The University's spring semester test of its Emergency Notification System sent more than 140k emails and 42k texts, as well as notifications to @UVA_EM and @UVAPolice, digital screens across Grounds, desktop popups, and the Siren and Public Address System. Did you get a text? If not, update your UVA Alerts account. Students and employees can add mobile numbers and emails for family members or friends.
Before the first flake falls, a team of University officials closely monitors developing weather conditions. Although many of UVA's services are currently delivered remotely and many employees work off-site, the team is working as usual this winter to determine when changes to operations on the Grounds are necessary.
The University provides many resources to empower students to take responsibility for their own safety. From late night transportation; to confidential tools to report crimes, harassment, or intimidation; to training classes in fire safety and self defense, UVA helps students look out for themselves and each other.
The University does not take disciplinary action against students who help others get medical attention for emergencies like alcohol poisoning or drug overdose. For signs of alcohol poisoning and other safety tips read the new student safety guide.
Many students, faculty, staff, and members of the community want to exercise their freedom of expression regarding current events at rallies and demonstrations. Although many of these events are safe, crowds can be targets for violence or create opportunity for violence. The following tips are offered for personal awareness and not to discourage participation.

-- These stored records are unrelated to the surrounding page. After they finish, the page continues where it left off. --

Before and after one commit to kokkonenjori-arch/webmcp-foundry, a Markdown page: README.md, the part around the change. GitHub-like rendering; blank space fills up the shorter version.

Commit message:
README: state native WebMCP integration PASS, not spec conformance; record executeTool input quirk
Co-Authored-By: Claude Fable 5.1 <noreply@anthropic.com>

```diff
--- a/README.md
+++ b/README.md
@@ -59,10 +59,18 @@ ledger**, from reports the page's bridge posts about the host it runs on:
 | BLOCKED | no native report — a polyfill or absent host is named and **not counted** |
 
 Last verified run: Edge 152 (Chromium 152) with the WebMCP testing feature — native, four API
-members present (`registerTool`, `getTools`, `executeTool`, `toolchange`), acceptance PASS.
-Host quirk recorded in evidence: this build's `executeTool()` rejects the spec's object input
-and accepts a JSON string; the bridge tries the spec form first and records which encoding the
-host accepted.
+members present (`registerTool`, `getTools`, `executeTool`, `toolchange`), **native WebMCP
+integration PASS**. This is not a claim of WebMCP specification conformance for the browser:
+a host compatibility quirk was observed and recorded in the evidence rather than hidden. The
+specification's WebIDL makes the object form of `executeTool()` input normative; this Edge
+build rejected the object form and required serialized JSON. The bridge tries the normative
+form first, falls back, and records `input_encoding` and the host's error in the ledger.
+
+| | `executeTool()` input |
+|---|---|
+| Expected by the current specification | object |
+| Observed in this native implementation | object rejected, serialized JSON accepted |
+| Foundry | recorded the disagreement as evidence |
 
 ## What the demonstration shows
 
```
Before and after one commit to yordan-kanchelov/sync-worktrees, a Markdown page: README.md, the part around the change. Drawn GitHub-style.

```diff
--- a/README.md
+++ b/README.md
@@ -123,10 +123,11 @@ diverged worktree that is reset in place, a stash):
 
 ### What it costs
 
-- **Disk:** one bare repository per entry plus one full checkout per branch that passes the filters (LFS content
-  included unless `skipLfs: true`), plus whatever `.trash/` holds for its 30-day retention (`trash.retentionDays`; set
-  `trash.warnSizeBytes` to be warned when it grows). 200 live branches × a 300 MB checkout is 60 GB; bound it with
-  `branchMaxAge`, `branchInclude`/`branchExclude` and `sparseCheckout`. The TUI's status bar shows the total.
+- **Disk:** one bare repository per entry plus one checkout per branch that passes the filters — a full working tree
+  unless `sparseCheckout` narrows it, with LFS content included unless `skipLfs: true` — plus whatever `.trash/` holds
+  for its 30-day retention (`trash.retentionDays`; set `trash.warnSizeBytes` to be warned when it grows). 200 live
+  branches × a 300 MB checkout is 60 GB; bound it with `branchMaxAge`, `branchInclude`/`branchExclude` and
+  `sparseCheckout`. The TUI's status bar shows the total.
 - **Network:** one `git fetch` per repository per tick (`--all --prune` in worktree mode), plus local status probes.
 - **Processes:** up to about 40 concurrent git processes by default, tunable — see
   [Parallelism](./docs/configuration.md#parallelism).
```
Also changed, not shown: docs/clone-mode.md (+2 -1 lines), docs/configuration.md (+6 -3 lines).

The University of Virginia has invested in personal protective equipment, purchased from local vendors, to distribute to students, faculty and staff members as the University reopens.
Vice President for Safety and Security and University Police Chief Timothy Longo joined local first reponders and health experts in the Live Town Hall sponsored by the Thomas Jefferson Health District on May 8. The panel answered questions related to local COVID-19 cases and investigations, re-opening businesses, and other community questions. The full webinar is available.
The universal use of cloth face coverings helps stop the spread of COVID-19. The state of Virginia requires anyone over the age of 10 to wear a face mask while inside a public building or business establishment. Face coverings help contain the wearer's respiratory droplets when she or he coughs, sneezes or even talks.
The Thomas Jefferson Health District (TJHD) recently hosted a live COVID-19 Town Hall webinar to answer community questions about cases of Coronavirus in our health district, how contact investigations are handled, demographics in our area, and what to expect.